• [Work to complete]: Go through the entries below and copy each line containing the word "Subject".

• [Data excerpts]:
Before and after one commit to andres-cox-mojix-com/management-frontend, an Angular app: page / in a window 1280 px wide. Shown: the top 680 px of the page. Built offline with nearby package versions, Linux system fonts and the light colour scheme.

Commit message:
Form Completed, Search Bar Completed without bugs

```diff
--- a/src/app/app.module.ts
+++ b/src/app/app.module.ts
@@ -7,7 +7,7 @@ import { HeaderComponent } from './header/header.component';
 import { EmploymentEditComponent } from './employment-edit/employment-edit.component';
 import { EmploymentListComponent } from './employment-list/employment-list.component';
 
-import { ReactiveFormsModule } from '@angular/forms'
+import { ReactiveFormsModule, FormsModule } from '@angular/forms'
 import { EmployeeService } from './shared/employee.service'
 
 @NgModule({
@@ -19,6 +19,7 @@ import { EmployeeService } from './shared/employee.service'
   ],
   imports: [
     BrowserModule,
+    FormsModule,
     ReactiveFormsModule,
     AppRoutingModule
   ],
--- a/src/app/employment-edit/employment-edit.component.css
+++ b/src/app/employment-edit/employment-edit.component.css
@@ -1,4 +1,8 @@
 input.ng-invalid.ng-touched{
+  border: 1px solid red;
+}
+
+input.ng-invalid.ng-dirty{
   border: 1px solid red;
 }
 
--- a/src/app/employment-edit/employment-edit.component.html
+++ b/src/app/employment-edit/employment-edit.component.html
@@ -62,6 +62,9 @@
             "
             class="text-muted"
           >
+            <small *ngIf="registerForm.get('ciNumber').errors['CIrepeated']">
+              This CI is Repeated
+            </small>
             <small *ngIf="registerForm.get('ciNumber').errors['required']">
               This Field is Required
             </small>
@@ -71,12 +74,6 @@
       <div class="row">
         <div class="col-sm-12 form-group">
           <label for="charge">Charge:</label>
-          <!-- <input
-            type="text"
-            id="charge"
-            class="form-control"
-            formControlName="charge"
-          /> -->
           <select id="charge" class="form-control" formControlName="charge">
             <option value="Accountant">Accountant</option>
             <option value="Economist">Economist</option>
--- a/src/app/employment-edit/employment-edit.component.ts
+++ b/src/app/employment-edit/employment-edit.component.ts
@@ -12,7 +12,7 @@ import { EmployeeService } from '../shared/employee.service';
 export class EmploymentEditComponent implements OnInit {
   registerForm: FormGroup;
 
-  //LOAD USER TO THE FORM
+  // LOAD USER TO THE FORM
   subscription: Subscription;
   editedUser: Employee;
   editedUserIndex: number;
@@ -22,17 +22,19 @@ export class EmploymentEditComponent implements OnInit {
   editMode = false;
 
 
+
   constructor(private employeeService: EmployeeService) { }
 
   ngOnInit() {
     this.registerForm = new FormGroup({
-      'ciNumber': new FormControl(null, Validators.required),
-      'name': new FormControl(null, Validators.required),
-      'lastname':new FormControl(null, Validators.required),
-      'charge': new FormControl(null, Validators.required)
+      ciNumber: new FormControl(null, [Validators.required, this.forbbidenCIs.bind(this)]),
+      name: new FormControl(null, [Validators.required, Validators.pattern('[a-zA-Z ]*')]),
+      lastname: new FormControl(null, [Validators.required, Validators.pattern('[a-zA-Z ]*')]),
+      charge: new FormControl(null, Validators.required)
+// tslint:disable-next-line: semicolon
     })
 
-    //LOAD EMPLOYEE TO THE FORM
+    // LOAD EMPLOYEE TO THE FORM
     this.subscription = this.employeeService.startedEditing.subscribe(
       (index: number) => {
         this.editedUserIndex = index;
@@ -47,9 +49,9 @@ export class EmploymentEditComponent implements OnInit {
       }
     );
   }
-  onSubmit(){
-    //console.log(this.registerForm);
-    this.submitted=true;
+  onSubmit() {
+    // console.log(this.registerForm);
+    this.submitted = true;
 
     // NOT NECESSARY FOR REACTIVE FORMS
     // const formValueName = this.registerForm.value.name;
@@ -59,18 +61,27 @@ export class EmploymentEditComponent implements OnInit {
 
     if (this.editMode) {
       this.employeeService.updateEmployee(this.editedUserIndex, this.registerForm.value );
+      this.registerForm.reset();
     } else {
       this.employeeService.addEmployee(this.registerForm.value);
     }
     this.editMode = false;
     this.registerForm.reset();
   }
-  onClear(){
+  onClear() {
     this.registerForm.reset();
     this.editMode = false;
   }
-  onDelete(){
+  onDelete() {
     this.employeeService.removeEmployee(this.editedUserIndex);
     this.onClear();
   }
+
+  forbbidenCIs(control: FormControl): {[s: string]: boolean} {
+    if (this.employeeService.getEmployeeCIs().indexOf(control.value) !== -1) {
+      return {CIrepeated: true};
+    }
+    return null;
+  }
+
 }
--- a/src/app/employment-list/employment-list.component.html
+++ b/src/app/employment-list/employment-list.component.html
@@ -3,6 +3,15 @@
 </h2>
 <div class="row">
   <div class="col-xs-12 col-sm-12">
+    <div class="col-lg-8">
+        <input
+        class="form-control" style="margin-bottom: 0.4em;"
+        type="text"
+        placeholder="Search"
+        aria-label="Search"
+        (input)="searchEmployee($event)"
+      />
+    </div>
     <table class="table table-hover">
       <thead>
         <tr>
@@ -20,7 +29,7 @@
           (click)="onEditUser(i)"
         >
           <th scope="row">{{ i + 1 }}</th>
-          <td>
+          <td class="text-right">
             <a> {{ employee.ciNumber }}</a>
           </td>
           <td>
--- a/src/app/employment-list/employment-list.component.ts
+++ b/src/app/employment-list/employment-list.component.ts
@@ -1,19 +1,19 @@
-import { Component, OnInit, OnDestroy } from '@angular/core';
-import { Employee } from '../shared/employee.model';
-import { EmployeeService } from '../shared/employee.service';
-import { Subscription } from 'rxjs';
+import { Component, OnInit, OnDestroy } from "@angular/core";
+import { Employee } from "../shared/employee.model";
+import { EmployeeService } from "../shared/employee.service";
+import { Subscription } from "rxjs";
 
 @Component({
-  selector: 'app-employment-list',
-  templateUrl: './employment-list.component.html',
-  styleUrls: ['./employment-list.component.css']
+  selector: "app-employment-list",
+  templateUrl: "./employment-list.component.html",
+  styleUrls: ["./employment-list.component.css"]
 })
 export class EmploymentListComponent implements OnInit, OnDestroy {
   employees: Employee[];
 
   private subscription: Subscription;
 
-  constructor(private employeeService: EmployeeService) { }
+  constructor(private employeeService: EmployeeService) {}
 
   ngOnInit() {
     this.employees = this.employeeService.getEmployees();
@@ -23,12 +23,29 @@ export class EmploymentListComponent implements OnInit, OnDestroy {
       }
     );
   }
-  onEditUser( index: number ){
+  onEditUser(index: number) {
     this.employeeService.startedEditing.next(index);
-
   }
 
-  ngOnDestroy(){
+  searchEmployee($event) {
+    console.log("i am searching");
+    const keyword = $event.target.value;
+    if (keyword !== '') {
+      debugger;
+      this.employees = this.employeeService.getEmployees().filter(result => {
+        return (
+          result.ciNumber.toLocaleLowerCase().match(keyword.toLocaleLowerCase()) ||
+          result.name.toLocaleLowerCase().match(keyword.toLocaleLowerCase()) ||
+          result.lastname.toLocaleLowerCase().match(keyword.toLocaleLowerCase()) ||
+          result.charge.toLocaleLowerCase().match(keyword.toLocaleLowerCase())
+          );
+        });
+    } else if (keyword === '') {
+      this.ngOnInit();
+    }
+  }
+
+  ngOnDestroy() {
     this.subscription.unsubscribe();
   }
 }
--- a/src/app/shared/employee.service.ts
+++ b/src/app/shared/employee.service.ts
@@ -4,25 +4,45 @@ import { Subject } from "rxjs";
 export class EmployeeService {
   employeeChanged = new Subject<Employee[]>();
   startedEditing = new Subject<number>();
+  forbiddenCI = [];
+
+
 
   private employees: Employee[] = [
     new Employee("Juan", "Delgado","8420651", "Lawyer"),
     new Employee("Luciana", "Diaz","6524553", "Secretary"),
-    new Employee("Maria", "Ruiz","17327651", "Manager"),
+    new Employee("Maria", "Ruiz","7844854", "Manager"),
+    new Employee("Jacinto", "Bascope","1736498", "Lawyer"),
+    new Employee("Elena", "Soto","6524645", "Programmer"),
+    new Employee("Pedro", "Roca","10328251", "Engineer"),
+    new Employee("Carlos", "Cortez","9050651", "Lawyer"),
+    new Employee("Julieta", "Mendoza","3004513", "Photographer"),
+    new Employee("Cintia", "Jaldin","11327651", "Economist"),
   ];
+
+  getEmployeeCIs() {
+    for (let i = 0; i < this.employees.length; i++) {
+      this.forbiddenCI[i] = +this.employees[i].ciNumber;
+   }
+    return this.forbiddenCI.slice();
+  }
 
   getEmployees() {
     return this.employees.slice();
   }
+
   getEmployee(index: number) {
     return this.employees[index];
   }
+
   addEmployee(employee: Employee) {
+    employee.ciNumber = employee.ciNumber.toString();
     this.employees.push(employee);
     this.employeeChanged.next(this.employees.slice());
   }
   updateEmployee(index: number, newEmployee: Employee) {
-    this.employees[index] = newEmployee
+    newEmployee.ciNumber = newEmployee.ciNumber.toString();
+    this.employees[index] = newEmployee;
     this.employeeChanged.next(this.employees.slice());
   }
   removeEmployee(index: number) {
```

...

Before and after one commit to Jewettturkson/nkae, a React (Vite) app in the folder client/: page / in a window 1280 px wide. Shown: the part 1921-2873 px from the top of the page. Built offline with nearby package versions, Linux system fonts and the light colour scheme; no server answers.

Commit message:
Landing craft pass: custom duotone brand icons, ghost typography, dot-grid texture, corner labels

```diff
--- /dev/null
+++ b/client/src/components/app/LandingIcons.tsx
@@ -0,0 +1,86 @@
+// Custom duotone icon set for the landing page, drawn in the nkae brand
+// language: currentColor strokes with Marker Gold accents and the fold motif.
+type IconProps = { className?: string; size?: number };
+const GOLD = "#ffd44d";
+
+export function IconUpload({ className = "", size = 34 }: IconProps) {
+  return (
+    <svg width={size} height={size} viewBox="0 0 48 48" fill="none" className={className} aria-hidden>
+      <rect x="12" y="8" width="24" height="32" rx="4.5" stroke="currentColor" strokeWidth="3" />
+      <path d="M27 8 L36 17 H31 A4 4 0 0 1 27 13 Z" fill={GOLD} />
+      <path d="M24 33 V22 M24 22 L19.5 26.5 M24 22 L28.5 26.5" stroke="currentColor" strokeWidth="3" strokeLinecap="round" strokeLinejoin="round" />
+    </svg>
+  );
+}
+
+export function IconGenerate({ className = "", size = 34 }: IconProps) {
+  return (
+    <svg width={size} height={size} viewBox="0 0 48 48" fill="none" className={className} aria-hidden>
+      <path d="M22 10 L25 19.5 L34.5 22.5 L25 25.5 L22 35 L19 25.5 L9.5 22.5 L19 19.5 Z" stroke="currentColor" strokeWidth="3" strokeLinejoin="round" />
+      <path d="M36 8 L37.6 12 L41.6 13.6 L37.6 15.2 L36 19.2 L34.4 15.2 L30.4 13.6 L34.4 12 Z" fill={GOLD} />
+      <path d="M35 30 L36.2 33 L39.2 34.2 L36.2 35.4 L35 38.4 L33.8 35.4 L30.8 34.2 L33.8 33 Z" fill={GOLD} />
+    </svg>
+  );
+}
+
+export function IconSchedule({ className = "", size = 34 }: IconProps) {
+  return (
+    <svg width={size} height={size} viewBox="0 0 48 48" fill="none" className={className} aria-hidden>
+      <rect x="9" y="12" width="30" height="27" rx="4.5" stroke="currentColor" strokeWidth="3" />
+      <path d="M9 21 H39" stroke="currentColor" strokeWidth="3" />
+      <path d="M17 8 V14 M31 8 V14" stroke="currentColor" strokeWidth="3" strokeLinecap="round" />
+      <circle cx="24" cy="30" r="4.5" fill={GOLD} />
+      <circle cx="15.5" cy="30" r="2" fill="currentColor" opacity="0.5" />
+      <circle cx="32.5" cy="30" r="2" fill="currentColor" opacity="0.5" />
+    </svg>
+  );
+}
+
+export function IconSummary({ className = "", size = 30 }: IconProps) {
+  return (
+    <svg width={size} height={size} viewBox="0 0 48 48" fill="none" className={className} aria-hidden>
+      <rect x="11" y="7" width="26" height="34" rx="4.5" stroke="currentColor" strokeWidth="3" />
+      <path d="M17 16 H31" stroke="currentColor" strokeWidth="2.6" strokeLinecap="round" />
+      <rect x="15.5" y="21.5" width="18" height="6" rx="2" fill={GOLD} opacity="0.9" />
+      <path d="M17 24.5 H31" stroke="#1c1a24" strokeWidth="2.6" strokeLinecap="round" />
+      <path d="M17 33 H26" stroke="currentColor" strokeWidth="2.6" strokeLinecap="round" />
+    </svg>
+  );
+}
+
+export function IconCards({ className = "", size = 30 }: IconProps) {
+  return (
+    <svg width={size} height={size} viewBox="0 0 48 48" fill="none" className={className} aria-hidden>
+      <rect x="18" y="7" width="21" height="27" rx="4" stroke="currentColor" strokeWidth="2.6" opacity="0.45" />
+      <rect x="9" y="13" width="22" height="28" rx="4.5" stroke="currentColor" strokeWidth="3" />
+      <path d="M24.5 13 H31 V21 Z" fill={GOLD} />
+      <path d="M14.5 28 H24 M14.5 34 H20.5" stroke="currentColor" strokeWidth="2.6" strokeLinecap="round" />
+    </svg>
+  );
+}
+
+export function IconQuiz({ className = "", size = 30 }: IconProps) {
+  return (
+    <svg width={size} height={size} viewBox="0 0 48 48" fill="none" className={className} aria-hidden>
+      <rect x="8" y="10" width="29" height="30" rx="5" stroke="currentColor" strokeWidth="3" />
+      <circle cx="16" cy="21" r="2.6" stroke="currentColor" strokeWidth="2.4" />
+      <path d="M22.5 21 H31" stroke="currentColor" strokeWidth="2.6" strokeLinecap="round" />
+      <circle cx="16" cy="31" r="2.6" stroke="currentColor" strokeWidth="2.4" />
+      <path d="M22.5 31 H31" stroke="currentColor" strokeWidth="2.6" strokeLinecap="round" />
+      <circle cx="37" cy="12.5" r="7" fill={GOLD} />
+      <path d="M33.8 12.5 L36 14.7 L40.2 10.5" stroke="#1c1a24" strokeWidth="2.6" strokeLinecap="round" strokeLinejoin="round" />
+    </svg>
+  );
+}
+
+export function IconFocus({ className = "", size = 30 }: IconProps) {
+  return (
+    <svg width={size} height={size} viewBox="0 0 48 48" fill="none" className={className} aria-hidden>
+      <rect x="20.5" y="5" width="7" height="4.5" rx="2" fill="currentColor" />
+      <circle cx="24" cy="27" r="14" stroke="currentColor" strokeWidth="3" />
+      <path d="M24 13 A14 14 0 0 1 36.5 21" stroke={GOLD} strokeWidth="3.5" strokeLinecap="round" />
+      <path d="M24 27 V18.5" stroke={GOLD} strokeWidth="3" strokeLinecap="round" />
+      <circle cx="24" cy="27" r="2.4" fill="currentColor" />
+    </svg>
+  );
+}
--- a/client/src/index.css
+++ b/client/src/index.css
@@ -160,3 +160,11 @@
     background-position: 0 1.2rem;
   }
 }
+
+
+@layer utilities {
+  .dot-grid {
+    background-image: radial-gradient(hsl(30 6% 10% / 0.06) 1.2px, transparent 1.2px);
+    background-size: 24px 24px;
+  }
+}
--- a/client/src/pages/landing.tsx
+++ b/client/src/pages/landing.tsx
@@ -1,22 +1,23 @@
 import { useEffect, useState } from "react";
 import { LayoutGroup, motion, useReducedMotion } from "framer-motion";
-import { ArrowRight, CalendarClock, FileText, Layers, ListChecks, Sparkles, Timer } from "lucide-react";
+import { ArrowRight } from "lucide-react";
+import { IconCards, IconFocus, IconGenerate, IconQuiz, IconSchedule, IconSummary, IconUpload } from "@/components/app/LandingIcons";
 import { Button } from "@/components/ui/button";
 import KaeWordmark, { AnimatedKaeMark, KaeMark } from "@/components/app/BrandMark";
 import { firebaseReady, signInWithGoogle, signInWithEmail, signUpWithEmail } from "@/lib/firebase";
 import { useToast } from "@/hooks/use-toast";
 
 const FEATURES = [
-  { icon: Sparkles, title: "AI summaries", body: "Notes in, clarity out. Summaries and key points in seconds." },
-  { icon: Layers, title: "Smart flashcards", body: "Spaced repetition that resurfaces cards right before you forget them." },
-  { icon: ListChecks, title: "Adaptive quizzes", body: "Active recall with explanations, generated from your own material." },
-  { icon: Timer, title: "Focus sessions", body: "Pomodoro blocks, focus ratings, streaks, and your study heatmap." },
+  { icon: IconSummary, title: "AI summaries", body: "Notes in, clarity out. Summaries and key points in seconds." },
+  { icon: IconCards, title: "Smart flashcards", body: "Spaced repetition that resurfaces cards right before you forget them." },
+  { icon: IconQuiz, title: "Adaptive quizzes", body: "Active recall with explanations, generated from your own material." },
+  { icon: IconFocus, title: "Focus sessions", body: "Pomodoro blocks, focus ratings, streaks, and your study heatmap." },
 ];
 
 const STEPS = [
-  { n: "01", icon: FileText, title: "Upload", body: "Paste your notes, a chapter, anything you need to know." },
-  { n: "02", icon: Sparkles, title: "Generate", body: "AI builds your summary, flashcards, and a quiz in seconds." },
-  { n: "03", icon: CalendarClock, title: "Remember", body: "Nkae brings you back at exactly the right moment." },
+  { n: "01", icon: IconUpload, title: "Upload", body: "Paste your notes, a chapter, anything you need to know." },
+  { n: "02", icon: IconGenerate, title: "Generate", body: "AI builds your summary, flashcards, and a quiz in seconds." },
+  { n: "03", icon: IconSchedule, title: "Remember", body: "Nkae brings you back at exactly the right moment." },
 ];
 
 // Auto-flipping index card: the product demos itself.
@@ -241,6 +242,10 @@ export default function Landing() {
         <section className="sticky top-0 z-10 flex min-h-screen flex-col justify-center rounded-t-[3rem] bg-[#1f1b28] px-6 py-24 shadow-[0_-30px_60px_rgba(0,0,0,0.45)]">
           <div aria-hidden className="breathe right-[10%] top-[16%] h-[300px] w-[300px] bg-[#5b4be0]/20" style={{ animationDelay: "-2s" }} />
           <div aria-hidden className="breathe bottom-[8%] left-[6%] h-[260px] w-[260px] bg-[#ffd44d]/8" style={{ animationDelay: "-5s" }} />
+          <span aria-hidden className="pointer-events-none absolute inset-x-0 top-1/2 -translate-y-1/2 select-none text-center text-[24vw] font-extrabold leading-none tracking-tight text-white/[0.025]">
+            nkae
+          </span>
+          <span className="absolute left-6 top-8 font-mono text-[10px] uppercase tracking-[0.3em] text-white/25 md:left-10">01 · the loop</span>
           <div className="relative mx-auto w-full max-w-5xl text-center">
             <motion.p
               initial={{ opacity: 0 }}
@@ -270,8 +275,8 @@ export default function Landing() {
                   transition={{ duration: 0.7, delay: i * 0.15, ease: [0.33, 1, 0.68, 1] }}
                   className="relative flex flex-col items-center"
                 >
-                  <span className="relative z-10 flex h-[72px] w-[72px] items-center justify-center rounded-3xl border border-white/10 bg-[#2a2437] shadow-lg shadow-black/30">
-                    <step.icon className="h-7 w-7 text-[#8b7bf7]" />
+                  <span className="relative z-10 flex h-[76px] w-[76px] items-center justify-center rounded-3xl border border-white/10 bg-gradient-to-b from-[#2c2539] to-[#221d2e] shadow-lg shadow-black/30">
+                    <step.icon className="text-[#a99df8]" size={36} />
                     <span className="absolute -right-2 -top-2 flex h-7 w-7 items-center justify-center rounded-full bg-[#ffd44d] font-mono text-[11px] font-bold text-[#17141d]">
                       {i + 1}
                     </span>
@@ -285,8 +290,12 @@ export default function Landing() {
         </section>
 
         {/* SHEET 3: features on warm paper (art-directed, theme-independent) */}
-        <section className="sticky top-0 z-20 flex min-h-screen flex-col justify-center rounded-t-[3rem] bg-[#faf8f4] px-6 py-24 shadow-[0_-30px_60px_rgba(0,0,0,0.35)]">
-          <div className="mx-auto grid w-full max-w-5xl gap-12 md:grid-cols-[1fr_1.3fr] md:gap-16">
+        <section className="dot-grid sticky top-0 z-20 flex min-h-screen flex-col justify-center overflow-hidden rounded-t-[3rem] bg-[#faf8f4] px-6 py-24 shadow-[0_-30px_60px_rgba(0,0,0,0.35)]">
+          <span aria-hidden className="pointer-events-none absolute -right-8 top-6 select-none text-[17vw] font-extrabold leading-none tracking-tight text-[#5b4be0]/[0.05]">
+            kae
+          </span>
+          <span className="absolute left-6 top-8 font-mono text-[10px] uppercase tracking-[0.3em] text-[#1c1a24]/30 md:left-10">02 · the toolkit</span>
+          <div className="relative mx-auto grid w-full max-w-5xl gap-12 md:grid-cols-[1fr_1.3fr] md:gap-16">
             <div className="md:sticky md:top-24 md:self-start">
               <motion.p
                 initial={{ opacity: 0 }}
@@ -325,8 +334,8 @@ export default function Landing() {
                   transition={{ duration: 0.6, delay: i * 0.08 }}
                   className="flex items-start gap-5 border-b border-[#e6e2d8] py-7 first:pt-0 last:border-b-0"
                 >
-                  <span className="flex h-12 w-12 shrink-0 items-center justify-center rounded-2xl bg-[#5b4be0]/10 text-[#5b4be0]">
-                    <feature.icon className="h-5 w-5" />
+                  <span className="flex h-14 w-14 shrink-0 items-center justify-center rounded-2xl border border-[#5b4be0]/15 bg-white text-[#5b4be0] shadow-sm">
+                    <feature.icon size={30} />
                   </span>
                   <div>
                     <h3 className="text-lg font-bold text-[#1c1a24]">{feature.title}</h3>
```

• [Written response]:
@@ -4,25 +4,45 @@ import { Subject } from "rxjs";
   employeeChanged = new Subject<Employee[]>();
   startedEditing = new Subject<number>();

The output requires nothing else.